It is important that we understand that markets are social contrivances and not the product of natural laws--doing so gives us the freedom to use markets to promote the sort of life we value.  Sure, truck and barter is part of the human condition, as Adam Smith phrased it.  But we construct just how we go about it.  And seeing markets as something we create gives us the power to change them toward the ends we best see fit.  In contrast, seeing markets as expressing natural laws allows our leaders to disavow hard moral and political choices onto the moral logics of the market.  Industrial policy, regulation, and all the other currently unfashionable ideas should not be seen as misguided attempts to change the inevitable, but as morally neutral tools to orient markets towards ends that we collectively (if I dare use that word) decide are the best.


  1. Intriguing post!

    I'm an anthropologist very interested in the methodology of Austrian Economics and I'm thinking you may be just a little hasty. Neoclassical Economic tradition (NET), as I'm sure you know, is quite different than Austrian Economic tradition (AET) for one important reason. Consider that AET is profoundly influenced by Weber's critique of Marxian causality and his insistence upon hermeneutic accounts of human action. The AET adds to the critique of Marx a rejection of an objective theory of value (labor theory). Essentially, the AET developed the subjective theory of value in order to account for those socio-cultural factors absent from NET. (Sahlins ended up here as well, just many years later.) Such factors as historical trajectories and institutional structures very much effect the outcome of transactions, as the Austrians made great pains to assert. For the Austrians, economic activity is a broad category of action that is essentially subjective (think Alfred Schutz), and not at all reducible to quantification. The formalism you mention resides in the mechanism for any action, in other words the law is that action entails moving from one state to another driven by preference. Note, the Austrians say nothing about the content of the preferences - as those preferences are subjective and may include loyalty, kinship, rationalism, fear, obedience, etc. Part of what leads to the common misconception is that Mises specifically tries to recast "utility" as encompassing any preference - rightly recognizing that the NET definition falsely assumes that all economic action seeks to optimize quantifiable value (Mises makes the distinction that value can be ordinal but not cardinal and thus resists the NET approach). For Mises, in particular, utility may include maximizing social status, solidifying familial bonds, leisure, or any other subjective value. Additionally, Mises uses rational action in a specific sense that actions follow logically from subjective premises within constraints (time, scarcity, etc) - not that actions are necessarily (1) good or (2) effective. It isn't a normative claim. Think of his use of rational as similar to the way E. E. Pritchard speaks of the Nuer as rational. Finally, again I'm referring mainly to Mises, AET is intended to be descriptive and explicitly not normative. Mises states many times that his theory of action makes no claim about the value of any particular action. More specifically he states that a governing body or population may indeed choose to intervene because of some particular value system. (He rejects intervention as impractical, not immoral.)

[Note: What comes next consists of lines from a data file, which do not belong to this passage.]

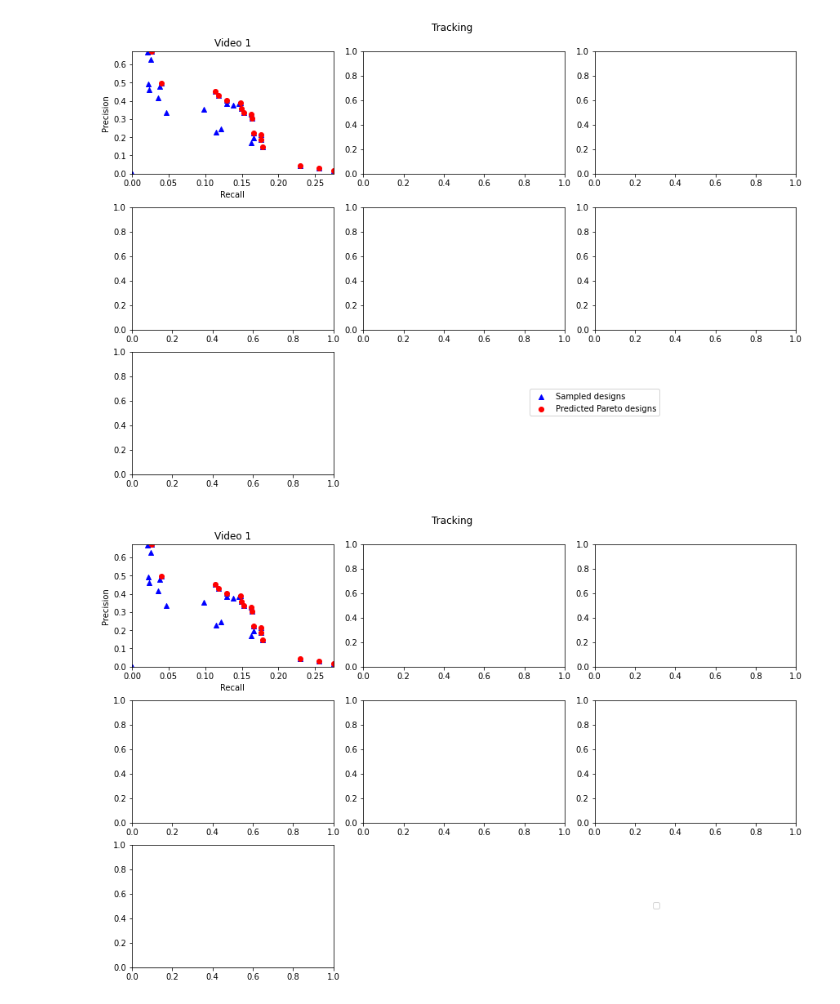
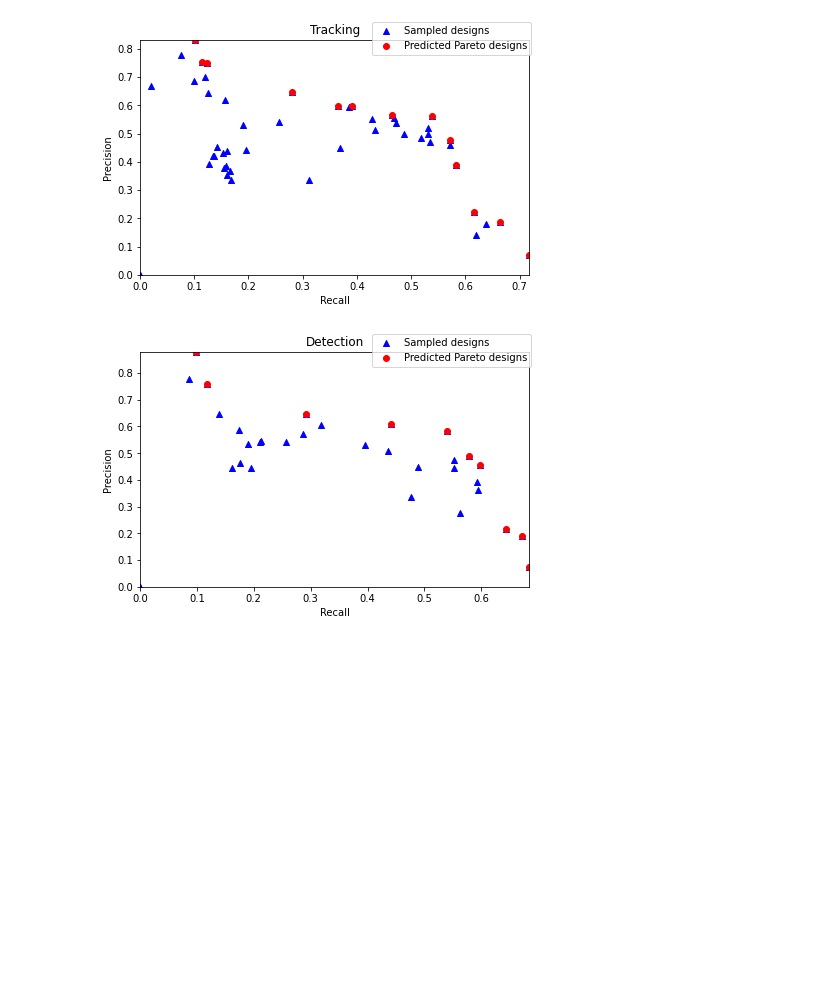
Before and after one commit to UCSD-E4E/baboons-on-the-move, a Jupyter notebook: baboon_plots.ipynb, the cells around one changed output. Cells and saved outputs as stored; diff of their text form; code cells hidden in the pictures; blank space fills up the shorter version.

```diff
--- a/baboon_plots.ipynb
+++ b/baboon_plots.ipynb
@@ -158,43 +126,26 @@ def get_row_col(i: int):
-# %%
-video_files = [None]
-video_files.extend(VIDEO_FILES)
-
-for ref_idx, ref_video_file in enumerate(video_files):
-    ref_idx -= 1
-    if ref_idx != -1:
-        ref_r, ref_c = get_row_col(ref_idx)
-
-        if ref_r == 0 and ref_c == 0:
-            ref_r = 1
-
-    fig, axs = plt.subplots(nrows=3, ncols=3, figsize=(12, 8), constrained_layout=True)
-    fig.delaxes(axs[2][1])
-    fig.delaxes(axs[2][2])
-    for i, video_file in enumerate(VIDEO_FILES):
-        r, c = get_row_col(i)
-
-        get_results(
-            video_file, ENABLE_TRACKING, ENABLE_PERSIST, ref_video_file, axs[r, c]
-        )
-
-    if ref_idx == -1:
-        ref_r = 0
-
-    handles, labels = axs[ref_r, 0].get_legend_handles_labels()
-    fig.legend(
-        handles, labels, loc="lower right", bbox_to_anchor=(0.8, 0.15)
-    )
-
-    makedirs("./output/figures", exist_ok=True)
-
-    if ref_idx == -1:
-        path = f"./output/figures/fig_{'tracking' if ENABLE_TRACKING else 'detection'}_pareto.pdf"
-    else:
-        path = f"./output/figures/fig_{'tracking' if ENABLE_TRACKING else 'detection'}_pareto_ref{ref_idx + 1}.pdf"
-
-    fig.suptitle(f"{'Tracking' if ENABLE_TRACKING else 'Detection'}")
-    plt.savefig(path, format="pdf")
-# %% [output]
-[figure, removed]
-[figure, removed]
+# %%
+def plot_pareto(enable_tracking: bool, enable_persist: bool):
+    for idx, video_file in enumerate(VIDEO_FILES):
+        fig, axs = plt.subplots(nrows=1, ncols=1, figsize=(6, 4), constrained_layout=True)
+
+        get_results(
+            video_file, enable_tracking, enable_persist, axs
+        )
+
+        handles, labels = axs.get_legend_handles_labels()
+        fig.legend(
+            handles, labels
+        )
+
+        makedirs("./output/figures", exist_ok=True)
+        path = f"./output/figures/fig_baboon_{'tracking' if enable_tracking else 'detection'}_pareto.pdf"
+
+        plt.title(f"{'Tracking' if enable_tracking else 'Detection'}")
+        plt.savefig(path, format="pdf")
+
+plot_pareto(True, False)
+plot_pareto(False, False)
+# %% [output]
+[figure, added]
+[figure, added]
 # %%
```
Also changed, not shown: parts of 6 cells of this notebook, 6 other files.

    So when you mention that "those market contexts are built on formal laws and informal norms" you are asserting an unnecessary dichotomy.. The Austrian formal law is that subjective valuation and preference determines action and that there are time and scarcity constraints - norms inform those subjective valuations. So the formal laws regard subjective action which is situated in informal contexts.

    So with regard to the image - an Austrian would argue that the government cannot change the law of economics- the law being that human action is governed by subjective valuation, a law that is quite consonant with findings by anthropologists and sociologists from Garfinkel, through Sahlins and Appadurai.
    Now there is of course much anthro theory that would find disagreement with the Austrians, namely Marxian variations. I’m just saying that AET fits coherently within the Weberian paradigm and is somewhat supported by practice theory and interactionist theory. Of course there is a lot that the Austrians got wrong with regard to anthropology! But that could be another discussion.

    In all – I suppose my rambling is intended to say that I believe you and your brother might find a ton to agree on through Austrian theory as a mediator; your common enemy is neoclassical economic theory.

  2. In the universe of blog composing, this blog really should be known as the best.
    Joseph Hayon